** Opening INPUT RECORDS block **

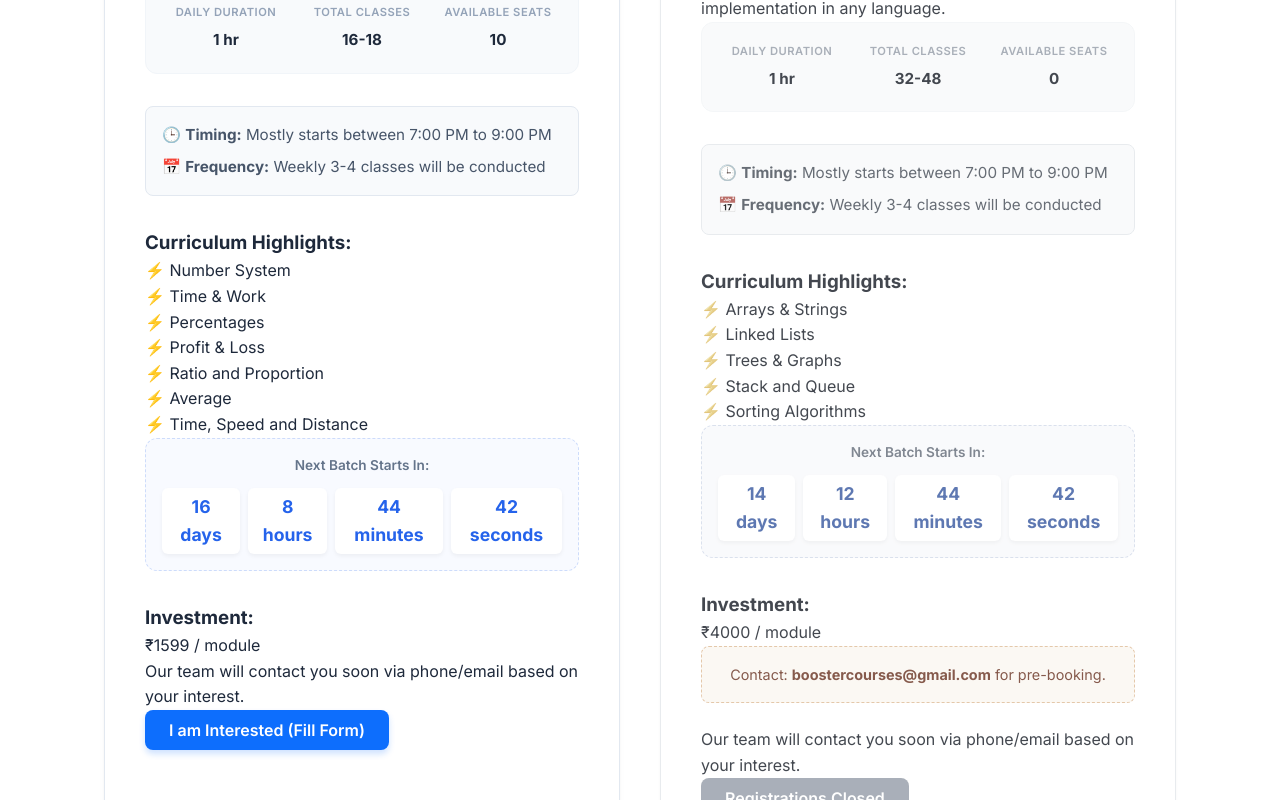
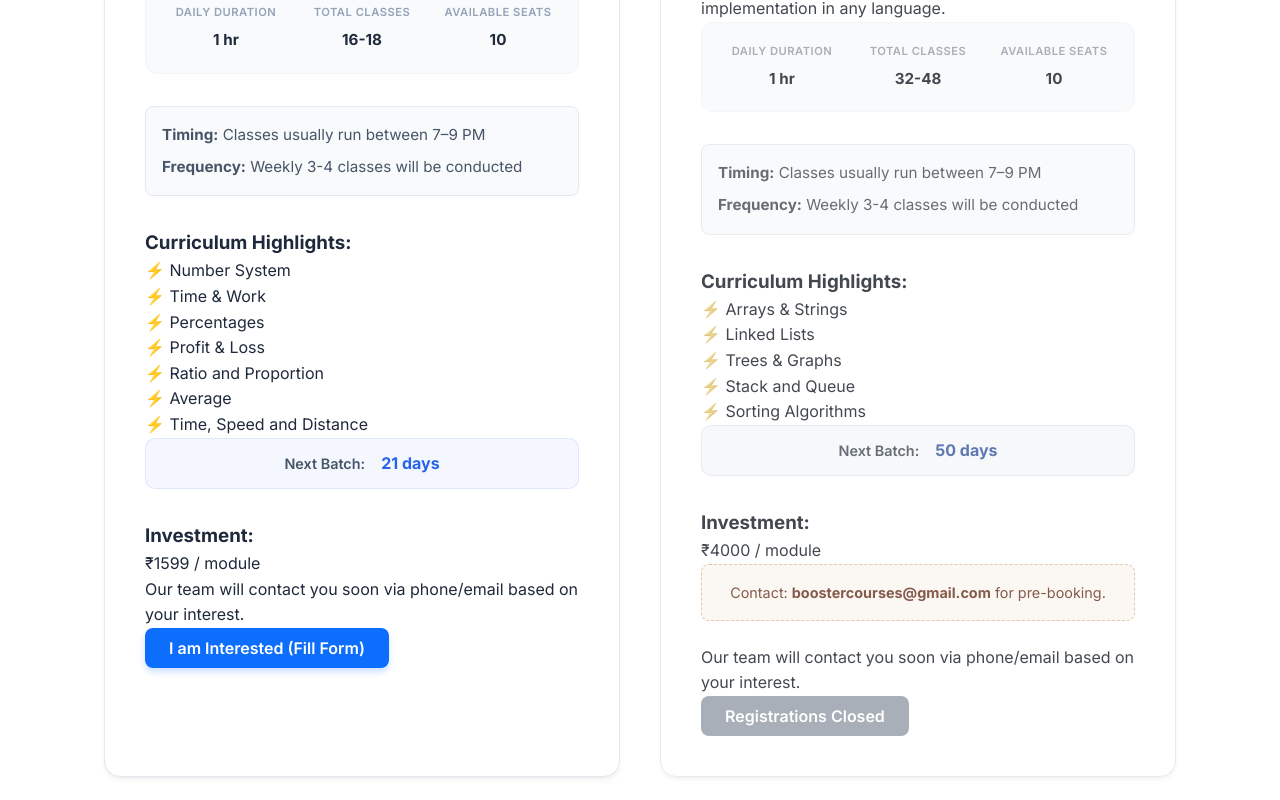
Before and after one commit to BoosterTechAcademy/Booster, a React (Vite) app: page /business-services in a window 1280 px wide. Shown: the part 540-1340 px from the top of the page. Built offline with nearby package versions, Linux system fonts and the light colour scheme.

Commit message:
Frequency and countdown days added

```diff
--- a/src/components/BusinessServices/BusinessServices.css
+++ b/src/components/BusinessServices/BusinessServices.css
@@ -253,38 +253,39 @@
     margin: 0;
 }
 
-/* Countdown Section */
-.batch-countdown-section {
+/* Countdown Section - Compact Style */
+.batch-countdown-compact {
     margin-bottom: 2rem;
-    text-align: center;
-    padding: 1rem;
-    background: rgba(37, 99, 235, 0.03);
-    border-radius: 12px;
-    border: 1px dashed rgba(37, 99, 235, 0.2);
+    display: flex;
+    align-items: center;
+    justify-content: center;
+    gap: 1rem;
+    padding: 0.75rem 1rem;
+    background: rgba(37, 99, 235, 0.05);
+    border-radius: 10px;
+    border: 1px solid rgba(37, 99, 235, 0.1);
 }
 
-.batch-countdown-section h4 {
-    font-size: 0.85rem;
-    color: #64748b;
-    margin-bottom: 0.75rem;
+.countdown-label {
+    font-size: 0.9rem;
+    color: #475569;
     font-weight: 600;
 }
 
 .countdown-display {
-    font-family: 'Inter', monospace;
-    font-size: 1.1rem;
+    font-family: 'Inter', system-ui, sans-serif;
+    font-size: 1rem;
     font-weight: 700;
     color: #2563eb;
     display: flex;
-    justify-content: center;
-    gap: 0.5rem;
+    gap: 0.4rem;
 }
 
 .countdown-display span {
-    background: #ffffff;
-    padding: 0.3rem 0.6rem;
-    border-radius: 6px;
-    box-shadow: 0 2px 4px rgba(0, 0, 0, 0.05);
+    background: transparent;
+    padding: 0;
+    border-radius: 0;
+    box-shadow: none;
 }
 
 .action-btn:hover:not(.btn-disabled) {
--- a/src/components/BusinessServices/BusinessServices.jsx
+++ b/src/components/BusinessServices/BusinessServices.jsx
@@ -13,7 +13,7 @@ const servicesList = [
         totalClasses: '16-18',
         durationPerDay: '1 hr',
         remainingSeats: 10,
-        batchDate: '2026-03-27T10:00:00', // Example start date
+        batchDate: '2026-04-02',
         registrationOpen: true,
         language: 'Tamil / English',
         icon: '🧮'
@@ -26,8 +26,8 @@ const servicesList = [
         payment: '₹4000 / module',
         totalClasses: '32-48',
         durationPerDay: '1 hr',
-        remainingSeats: 0,
-        batchDate: '2026-03-25T14:00:00',
+        remainingSeats: 10,
+        batchDate: '2026-05-01',
         registrationOpen: false,
         language: 'Tamil / English',
         icon: '🧩'
@@ -41,7 +41,7 @@ const servicesList = [
         totalClasses: '16-18',
         durationPerDay: '1 hr',
         remainingSeats: 10,
-        batchDate: '2026-03-15T09:00:00',
+        batchDate: '2026-04-02',
         registrationOpen: true, // Registration closed
         language: 'Tamil / English',
         icon: '💻'
@@ -55,7 +55,7 @@ const servicesList = [
         totalClasses: '22-26',
         durationPerDay: '1 hr',
         remainingSeats: 10,
-        batchDate: '2026-03-30T16:00:00',
+        batchDate: '2026-04-02',
         registrationOpen: true,
         language: 'Tamil / English',
         icon: '🧠'
@@ -66,42 +66,30 @@ const servicesList = [
 const CountdownTimer = ({ targetDate }) => {
     const calculateTimeLeft = () => {
         const difference = +new Date(targetDate) - +new Date();
-        let timeLeft = {};
+        let daysLeft = 0;
 
         if (difference > 0) {
-            timeLeft = {
-                days: Math.floor(difference / (1000 * 60 * 60 * 24)),
-                hours: Math.floor((difference / (1000 * 60 * 60)) % 24),
-                minutes: Math.floor((difference / 1000 / 60) % 60),
-                seconds: Math.floor((difference / 1000) % 60)
-            };
+            daysLeft = Math.floor(difference / (1000 * 60 * 60 * 24));
         }
-        return timeLeft;
+        return daysLeft;
     };
 
-    const [timeLeft, setTimeLeft] = useState(calculateTimeLeft());
+    const [daysLeft, setDaysLeft] = useState(calculateTimeLeft());
 
     useEffect(() => {
         const timer = setTimeout(() => {
-            setTimeLeft(calculateTimeLeft());
+            setDaysLeft(calculateTimeLeft());
         }, 1000);
         return () => clearTimeout(timer);
     });
 
-    const timerComponents = [];
-
-    Object.keys(timeLeft).forEach((interval) => {
-        if (!timeLeft[interval]) return;
-        timerComponents.push(
-            <span key={interval}>
-                {timeLeft[interval]} {interval}{" "}
-            </span>
-        );
-    });
-
     return (
         <div className="countdown-display">
-            {timerComponents.length ? timerComponents : <span>Batch Started!</span>}
+            {daysLeft > 0 ? (
+                <span>{daysLeft} days</span>
+            ) : (
+                <span>Batch Started!</span>
+            )}
         </div>
     );
 };
@@ -166,8 +154,8 @@ const BusinessServices = () => {
                             </div>
 
                             <div className="module-schedule-info">
-                                <p>🕒 <strong>Timing:</strong> Mostly starts between 7:00 PM to 9:00 PM</p>
-                                <p>📅 <strong>Frequency:</strong> Weekly 3-4 classes will be conducted</p>
+                                <p><strong>Timing:</strong> Classes usually run between 7–9 PM</p>
+                                <p><strong>Frequency:</strong> Weekly 3-4 classes will be conducted</p>
                             </div>
 
                             <div className="details-curriculum">
@@ -179,8 +167,8 @@ const BusinessServices = () => {
                                 </ul>
                             </div>
 
-                            <div className="batch-countdown-section">
-                                <h4>Next Batch Starts In:</h4>
+                            <div className="batch-countdown-compact">
+                                <span className="countdown-label">Next Batch:</span>
                                 <CountdownTimer targetDate={service.batchDate} />
                             </div>
 
```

** Closing INPUT RECORDS block **

● **EXERCISE OBJECTIVE**: Using the records above, retype everything exactly except the pictures.

● **OUTPUT OF THE EXERCISE**:
Before and after one commit to BoosterTechAcademy/Booster, a React (Vite) app: page /business-services in a window 1280 px wide. Shown: the part 540-1340 px from the top of the page. Built offline with nearby package versions, Linux system fonts and the light colour scheme.

Commit message:
Frequency and countdown days added

```diff
--- a/src/components/BusinessServices/BusinessServices.css
+++ b/src/components/BusinessServices/BusinessServices.css
@@ -253,38 +253,39 @@
     margin: 0;
 }
 
-/* Countdown Section */
-.batch-countdown-section {
+/* Countdown Section - Compact Style */
+.batch-countdown-compact {
     margin-bottom: 2rem;
-    text-align: center;
-    padding: 1rem;
-    background: rgba(37, 99, 235, 0.03);
-    border-radius: 12px;
-    border: 1px dashed rgba(37, 99, 235, 0.2);
+    display: flex;
+    align-items: center;
+    justify-content: center;
+    gap: 1rem;
+    padding: 0.75rem 1rem;
+    background: rgba(37, 99, 235, 0.05);
+    border-radius: 10px;
+    border: 1px solid rgba(37, 99, 235, 0.1);
 }
 
-.batch-countdown-section h4 {
-    font-size: 0.85rem;
-    color: #64748b;
-    margin-bottom: 0.75rem;
+.countdown-label {
+    font-size: 0.9rem;
+    color: #475569;
     font-weight: 600;
 }
 
 .countdown-display {
-    font-family: 'Inter', monospace;
-    font-size: 1.1rem;
+    font-family: 'Inter', system-ui, sans-serif;
+    font-size: 1rem;
     font-weight: 700;
     color: #2563eb;
     display: flex;
-    justify-content: center;
-    gap: 0.5rem;
+    gap: 0.4rem;
 }
 
 .countdown-display span {
-    background: #ffffff;
-    padding: 0.3rem 0.6rem;
-    border-radius: 6px;
-    box-shadow: 0 2px 4px rgba(0, 0, 0, 0.05);
+    background: transparent;
+    padding: 0;
+    border-radius: 0;
+    box-shadow: none;
 }
 
 .action-btn:hover:not(.btn-disabled) {
--- a/src/components/BusinessServices/BusinessServices.jsx
+++ b/src/components/BusinessServices/BusinessServices.jsx
@@ -13,7 +13,7 @@ const servicesList = [
         totalClasses: '16-18',
         durationPerDay: '1 hr',
         remainingSeats: 10,
-        batchDate: '2026-03-27T10:00:00', // Example start date
+        batchDate: '2026-04-02',
         registrationOpen: true,
         language: 'Tamil / English',
         icon: '🧮'
@@ -26,8 +26,8 @@ const servicesList = [
         payment: '₹4000 / module',
         totalClasses: '32-48',
         durationPerDay: '1 hr',
-        remainingSeats: 0,
-        batchDate: '2026-03-25T14:00:00',
+        remainingSeats: 10,
+        batchDate: '2026-05-01',
         registrationOpen: false,
         language: 'Tamil / English',
         icon: '🧩'
@@ -41,7 +41,7 @@ const servicesList = [
         totalClasses: '16-18',
         durationPerDay: '1 hr',
         remainingSeats: 10,
-        batchDate: '2026-03-15T09:00:00',
+        batchDate: '2026-04-02',
         registrationOpen: true, // Registration closed
         language: 'Tamil / English',
         icon: '💻'
@@ -55,7 +55,7 @@ const servicesList = [
         totalClasses: '22-26',
         durationPerDay: '1 hr',
         remainingSeats: 10,
-        batchDate: '2026-03-30T16:00:00',
+        batchDate: '2026-04-02',
         registrationOpen: true,
         language: 'Tamil / English',
         icon: '🧠'
@@ -66,42 +66,30 @@ const servicesList = [
 const CountdownTimer = ({ targetDate }) => {
     const calculateTimeLeft = () => {
         const difference = +new Date(targetDate) - +new Date();
-        let timeLeft = {};
+        let daysLeft = 0;
 
         if (difference > 0) {
-            timeLeft = {
-                days: Math.floor(difference / (1000 * 60 * 60 * 24)),
-                hours: Math.floor((difference / (1000 * 60 * 60)) % 24),
-                minutes: Math.floor((difference / 1000 / 60) % 60),
-                seconds: Math.floor((difference / 1000) % 60)
-            };
+            daysLeft = Math.floor(difference / (1000 * 60 * 60 * 24));
         }
-        return timeLeft;
+        return daysLeft;
     };
 
-    const [timeLeft, setTimeLeft] = useState(calculateTimeLeft());
+    const [daysLeft, setDaysLeft] = useState(calculateTimeLeft());
 
     useEffect(() => {
         const timer = setTimeout(() => {
-            setTimeLeft(calculateTimeLeft());
+            setDaysLeft(calculateTimeLeft());
         }, 1000);
         return () => clearTimeout(timer);
     });
 
-    const timerComponents = [];
-
-    Object.keys(timeLeft).forEach((interval) => {
-        if (!timeLeft[interval]) return;
-        timerComponents.push(
-            <span key={interval}>
-                {timeLeft[interval]} {interval}{" "}
-            </span>
-        );
-    });
-
     return (
         <div className="countdown-display">
-            {timerComponents.length ? timerComponents : <span>Batch Started!</span>}
+            {daysLeft > 0 ? (
+                <span>{daysLeft} days</span>
+            ) : (
+                <span>Batch Started!</span>
+            )}
         </div>
     );
 };
@@ -166,8 +154,8 @@ const BusinessServices = () => {
                             </div>
 
                             <div className="module-schedule-info">
-                                <p>🕒 <strong>Timing:</strong> Mostly starts between 7:00 PM to 9:00 PM</p>
-                                <p>📅 <strong>Frequency:</strong> Weekly 3-4 classes will be conducted</p>
+                                <p><strong>Timing:</strong> Classes usually run between 7–9 PM</p>
+                                <p><strong>Frequency:</strong> Weekly 3-4 classes will be conducted</p>
                             </div>
 
                             <div className="details-curriculum">
@@ -179,8 +167,8 @@ const BusinessServices = () => {
                                 </ul>
                             </div>
 
-                            <div className="batch-countdown-section">
-                                <h4>Next Batch Starts In:</h4>
+                            <div className="batch-countdown-compact">
+                                <span className="countdown-label">Next Batch:</span>
                                 <CountdownTimer targetDate={service.batchDate} />
                             </div>
 
```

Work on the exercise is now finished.